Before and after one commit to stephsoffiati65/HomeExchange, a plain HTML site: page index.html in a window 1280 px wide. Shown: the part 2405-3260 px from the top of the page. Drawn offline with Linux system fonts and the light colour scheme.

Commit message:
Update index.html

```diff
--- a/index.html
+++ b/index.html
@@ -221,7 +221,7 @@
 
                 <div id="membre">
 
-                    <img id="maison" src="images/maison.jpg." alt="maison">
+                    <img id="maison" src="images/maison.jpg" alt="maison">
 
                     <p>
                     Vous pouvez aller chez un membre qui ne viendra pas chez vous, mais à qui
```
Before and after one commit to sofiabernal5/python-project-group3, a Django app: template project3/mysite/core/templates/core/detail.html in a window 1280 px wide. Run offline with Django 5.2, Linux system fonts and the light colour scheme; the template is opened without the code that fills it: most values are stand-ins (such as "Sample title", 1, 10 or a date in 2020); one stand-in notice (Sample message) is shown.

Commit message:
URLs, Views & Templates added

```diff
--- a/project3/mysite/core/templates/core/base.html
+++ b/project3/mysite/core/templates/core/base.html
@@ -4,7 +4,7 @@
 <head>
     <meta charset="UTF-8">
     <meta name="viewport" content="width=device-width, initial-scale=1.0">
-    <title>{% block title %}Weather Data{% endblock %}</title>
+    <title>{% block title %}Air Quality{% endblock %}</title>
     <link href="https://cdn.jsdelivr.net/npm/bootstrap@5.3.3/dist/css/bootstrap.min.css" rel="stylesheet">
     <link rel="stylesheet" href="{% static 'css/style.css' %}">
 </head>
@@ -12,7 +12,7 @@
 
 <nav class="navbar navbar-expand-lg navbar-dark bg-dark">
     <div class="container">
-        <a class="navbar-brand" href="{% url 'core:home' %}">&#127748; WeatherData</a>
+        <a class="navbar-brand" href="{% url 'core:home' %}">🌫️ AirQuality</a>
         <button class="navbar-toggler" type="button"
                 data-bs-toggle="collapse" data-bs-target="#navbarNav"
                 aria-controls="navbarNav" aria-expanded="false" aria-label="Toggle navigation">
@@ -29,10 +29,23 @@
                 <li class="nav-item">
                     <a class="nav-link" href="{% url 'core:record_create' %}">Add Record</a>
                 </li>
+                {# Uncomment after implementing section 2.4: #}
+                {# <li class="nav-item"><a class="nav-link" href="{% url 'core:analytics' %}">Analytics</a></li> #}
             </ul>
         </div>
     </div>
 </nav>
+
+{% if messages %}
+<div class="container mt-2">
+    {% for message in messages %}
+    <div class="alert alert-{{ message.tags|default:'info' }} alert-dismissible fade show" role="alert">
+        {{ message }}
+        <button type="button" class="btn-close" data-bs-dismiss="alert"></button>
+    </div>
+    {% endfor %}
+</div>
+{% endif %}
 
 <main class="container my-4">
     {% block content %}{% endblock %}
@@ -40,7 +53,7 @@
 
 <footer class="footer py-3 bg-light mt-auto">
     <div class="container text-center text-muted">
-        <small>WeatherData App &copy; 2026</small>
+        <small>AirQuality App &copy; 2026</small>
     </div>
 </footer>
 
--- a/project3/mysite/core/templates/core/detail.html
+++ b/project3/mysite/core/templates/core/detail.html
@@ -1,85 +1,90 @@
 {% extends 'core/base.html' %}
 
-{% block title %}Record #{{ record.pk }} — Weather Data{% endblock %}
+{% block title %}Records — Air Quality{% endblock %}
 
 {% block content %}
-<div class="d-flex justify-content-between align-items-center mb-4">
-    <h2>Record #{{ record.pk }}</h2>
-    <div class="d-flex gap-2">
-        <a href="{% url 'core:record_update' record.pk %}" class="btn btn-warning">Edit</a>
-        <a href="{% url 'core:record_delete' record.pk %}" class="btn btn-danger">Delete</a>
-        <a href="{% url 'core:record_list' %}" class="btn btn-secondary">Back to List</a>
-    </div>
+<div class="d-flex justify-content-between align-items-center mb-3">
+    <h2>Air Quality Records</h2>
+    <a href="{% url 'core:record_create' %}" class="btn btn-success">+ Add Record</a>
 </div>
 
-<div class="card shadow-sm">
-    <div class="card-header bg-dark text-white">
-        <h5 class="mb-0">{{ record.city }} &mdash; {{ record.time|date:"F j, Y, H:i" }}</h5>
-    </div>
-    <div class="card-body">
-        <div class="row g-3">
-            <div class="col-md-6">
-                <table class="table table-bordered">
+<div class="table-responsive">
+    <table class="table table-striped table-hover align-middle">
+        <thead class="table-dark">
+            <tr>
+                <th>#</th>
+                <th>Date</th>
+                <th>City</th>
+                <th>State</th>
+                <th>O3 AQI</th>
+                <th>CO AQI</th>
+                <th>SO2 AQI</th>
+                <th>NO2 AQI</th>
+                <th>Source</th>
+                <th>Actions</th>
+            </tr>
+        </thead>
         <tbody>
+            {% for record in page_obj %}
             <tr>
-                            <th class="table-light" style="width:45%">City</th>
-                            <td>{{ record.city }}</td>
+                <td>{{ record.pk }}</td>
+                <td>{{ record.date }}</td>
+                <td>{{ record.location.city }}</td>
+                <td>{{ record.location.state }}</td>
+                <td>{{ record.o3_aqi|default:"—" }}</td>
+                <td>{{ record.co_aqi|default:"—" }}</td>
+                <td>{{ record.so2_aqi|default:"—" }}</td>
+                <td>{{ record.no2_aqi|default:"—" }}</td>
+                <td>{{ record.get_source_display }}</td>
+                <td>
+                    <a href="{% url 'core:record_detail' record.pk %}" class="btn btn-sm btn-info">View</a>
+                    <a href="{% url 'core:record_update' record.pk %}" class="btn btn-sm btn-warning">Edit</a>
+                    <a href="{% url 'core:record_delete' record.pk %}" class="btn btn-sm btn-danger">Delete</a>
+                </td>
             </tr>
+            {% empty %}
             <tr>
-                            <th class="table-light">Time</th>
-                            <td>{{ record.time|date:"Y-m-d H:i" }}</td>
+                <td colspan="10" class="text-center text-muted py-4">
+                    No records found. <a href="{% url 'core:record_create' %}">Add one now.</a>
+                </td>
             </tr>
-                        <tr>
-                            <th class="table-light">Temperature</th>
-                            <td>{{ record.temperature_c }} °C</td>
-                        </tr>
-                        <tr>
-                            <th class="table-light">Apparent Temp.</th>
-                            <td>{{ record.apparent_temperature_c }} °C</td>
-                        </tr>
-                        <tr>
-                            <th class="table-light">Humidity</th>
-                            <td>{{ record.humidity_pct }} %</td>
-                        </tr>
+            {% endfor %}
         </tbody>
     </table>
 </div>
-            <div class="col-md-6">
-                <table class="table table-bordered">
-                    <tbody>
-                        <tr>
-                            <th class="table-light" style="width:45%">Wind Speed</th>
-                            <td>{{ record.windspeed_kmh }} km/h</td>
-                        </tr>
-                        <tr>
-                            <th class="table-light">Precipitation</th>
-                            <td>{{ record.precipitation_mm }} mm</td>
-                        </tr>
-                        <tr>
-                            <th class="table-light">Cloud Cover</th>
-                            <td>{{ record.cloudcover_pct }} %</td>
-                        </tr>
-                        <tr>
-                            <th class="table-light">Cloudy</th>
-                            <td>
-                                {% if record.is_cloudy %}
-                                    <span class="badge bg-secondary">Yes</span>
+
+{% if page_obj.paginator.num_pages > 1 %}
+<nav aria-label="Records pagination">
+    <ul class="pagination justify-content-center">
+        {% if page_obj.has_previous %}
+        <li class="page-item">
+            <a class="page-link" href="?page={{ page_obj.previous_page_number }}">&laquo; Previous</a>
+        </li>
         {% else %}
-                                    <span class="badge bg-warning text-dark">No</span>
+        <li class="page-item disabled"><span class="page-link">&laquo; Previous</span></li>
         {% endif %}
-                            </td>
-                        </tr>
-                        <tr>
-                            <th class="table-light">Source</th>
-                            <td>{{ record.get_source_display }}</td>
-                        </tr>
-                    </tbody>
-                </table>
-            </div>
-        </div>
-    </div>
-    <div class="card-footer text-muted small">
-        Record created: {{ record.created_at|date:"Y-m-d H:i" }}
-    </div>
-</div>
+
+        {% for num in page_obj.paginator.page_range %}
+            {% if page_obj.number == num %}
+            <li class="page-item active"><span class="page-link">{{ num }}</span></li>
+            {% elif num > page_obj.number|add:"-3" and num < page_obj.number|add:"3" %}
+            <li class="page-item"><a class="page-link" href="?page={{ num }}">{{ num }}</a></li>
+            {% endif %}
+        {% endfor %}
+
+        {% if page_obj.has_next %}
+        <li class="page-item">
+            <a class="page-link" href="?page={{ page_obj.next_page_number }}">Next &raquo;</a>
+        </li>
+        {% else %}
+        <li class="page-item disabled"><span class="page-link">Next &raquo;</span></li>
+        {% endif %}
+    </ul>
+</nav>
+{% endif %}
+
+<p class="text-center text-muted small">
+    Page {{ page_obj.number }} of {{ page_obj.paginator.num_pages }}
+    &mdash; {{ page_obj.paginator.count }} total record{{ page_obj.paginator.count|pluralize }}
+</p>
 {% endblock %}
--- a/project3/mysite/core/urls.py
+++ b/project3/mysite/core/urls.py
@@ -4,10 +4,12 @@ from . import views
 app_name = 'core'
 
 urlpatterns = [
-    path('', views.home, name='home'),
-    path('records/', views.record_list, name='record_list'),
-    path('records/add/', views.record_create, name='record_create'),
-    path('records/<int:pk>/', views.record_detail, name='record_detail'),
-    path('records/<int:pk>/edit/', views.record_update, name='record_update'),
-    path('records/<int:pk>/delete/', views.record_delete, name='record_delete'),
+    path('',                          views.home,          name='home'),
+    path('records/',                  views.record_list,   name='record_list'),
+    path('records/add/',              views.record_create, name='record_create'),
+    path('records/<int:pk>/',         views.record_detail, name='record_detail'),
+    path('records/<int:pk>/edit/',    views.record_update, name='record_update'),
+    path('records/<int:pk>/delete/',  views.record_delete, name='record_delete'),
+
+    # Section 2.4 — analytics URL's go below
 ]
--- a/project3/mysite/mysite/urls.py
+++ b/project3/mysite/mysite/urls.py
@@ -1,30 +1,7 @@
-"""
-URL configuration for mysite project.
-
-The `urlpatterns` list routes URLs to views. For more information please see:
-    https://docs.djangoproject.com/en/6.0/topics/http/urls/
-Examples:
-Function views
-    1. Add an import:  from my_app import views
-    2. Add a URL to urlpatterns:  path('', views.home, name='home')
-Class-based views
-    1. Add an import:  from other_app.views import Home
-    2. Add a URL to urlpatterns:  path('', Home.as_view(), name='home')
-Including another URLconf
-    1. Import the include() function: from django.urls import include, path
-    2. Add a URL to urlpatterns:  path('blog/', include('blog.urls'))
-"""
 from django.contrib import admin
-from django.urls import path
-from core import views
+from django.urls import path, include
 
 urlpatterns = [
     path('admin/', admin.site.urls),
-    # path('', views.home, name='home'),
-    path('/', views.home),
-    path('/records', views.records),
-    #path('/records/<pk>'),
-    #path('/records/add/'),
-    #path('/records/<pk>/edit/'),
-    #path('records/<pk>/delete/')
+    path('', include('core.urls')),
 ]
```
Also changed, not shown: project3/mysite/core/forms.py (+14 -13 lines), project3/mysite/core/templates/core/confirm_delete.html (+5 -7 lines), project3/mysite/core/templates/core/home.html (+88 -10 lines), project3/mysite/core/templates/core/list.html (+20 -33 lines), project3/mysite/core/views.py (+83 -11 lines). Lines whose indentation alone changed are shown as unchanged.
++++++++++++++++++++
**WORK INSTRUCTIONS**: Wherever the string "aria" appears in the records above, copy the line it sits in.

**WRITTEN SOLUTION**:
                 aria-controls="navbarNav" aria-expanded="false" aria-label="Toggle navigation">
+<nav aria-label="Records pagination">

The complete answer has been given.